Problem to work on:
Lines below containing the word "Budget" should be copied out.

**** Data for review

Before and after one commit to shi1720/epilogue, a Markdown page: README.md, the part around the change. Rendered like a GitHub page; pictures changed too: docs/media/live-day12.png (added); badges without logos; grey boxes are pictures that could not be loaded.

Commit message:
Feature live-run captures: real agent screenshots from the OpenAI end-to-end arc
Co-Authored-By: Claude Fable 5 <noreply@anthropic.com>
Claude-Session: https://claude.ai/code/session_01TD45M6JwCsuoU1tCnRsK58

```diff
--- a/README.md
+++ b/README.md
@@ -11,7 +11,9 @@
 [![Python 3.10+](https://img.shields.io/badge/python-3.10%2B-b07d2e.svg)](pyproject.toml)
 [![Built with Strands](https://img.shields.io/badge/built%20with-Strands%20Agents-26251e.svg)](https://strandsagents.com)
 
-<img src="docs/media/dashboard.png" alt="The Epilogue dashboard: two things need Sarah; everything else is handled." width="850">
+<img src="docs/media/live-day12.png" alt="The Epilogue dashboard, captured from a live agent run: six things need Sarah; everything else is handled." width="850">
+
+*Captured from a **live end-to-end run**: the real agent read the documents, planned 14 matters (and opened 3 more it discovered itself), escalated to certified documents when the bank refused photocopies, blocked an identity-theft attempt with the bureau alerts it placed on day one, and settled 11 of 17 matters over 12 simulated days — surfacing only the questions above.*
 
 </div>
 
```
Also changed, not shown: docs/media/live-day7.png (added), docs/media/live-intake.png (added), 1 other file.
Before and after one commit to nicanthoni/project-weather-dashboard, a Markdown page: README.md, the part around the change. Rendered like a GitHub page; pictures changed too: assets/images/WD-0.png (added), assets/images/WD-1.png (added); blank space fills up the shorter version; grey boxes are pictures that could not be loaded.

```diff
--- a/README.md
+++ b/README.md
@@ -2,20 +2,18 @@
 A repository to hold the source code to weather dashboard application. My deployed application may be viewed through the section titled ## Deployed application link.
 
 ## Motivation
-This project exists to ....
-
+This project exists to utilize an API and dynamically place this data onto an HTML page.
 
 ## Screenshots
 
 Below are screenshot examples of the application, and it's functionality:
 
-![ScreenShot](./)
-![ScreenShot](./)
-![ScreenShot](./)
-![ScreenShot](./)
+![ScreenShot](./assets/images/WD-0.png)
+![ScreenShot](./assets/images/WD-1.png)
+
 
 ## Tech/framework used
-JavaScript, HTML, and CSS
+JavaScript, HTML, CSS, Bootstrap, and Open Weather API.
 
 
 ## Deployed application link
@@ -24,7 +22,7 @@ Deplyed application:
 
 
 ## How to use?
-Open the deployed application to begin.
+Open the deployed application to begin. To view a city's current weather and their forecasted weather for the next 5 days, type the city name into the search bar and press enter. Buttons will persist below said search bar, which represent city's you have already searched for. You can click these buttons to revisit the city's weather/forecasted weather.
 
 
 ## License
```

********
**** Data for review

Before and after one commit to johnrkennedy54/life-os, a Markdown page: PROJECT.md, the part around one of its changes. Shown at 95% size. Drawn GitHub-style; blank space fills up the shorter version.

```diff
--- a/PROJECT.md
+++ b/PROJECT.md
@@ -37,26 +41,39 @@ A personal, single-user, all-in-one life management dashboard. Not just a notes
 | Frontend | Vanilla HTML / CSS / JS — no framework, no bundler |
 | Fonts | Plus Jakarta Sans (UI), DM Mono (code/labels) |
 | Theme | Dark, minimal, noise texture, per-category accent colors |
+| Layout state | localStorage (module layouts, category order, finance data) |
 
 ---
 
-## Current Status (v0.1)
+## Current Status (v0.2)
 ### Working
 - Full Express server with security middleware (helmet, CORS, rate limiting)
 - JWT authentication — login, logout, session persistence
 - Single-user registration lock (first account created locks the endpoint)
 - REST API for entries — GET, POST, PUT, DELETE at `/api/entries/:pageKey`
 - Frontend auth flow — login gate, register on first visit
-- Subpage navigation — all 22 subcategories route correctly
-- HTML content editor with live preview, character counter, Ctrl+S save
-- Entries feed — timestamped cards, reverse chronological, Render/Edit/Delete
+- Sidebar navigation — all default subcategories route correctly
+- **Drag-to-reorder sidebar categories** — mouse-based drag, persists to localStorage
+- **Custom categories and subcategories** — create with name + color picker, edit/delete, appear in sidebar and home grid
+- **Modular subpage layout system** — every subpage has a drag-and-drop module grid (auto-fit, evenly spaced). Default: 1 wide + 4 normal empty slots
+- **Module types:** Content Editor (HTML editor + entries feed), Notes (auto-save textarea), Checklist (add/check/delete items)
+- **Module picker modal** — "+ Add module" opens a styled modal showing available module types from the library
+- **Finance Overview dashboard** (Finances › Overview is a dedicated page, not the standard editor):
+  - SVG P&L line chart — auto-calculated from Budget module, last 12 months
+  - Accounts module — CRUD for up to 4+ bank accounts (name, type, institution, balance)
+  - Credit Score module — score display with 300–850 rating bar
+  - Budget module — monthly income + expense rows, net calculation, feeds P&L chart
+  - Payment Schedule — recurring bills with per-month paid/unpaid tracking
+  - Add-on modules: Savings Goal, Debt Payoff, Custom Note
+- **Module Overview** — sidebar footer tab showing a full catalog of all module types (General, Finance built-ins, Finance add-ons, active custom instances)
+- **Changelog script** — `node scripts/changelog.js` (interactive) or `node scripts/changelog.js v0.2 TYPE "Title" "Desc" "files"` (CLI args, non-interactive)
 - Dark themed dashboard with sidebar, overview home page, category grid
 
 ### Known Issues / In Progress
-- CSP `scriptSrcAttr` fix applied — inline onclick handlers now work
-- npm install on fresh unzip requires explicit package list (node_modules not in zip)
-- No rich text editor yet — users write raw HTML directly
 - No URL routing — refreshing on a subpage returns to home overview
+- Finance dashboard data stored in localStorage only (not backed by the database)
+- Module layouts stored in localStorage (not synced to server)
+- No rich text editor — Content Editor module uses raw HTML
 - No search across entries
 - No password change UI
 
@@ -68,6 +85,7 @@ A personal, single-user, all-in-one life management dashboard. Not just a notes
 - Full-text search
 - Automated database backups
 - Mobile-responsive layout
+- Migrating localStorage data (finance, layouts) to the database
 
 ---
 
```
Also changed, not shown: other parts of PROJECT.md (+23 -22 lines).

********

Solution for this problem:
+  - SVG P&L line chart — auto-calculated from Budget module, last 12 months
+  - Budget module — monthly income + expense rows, net calculation, feeds P&L chart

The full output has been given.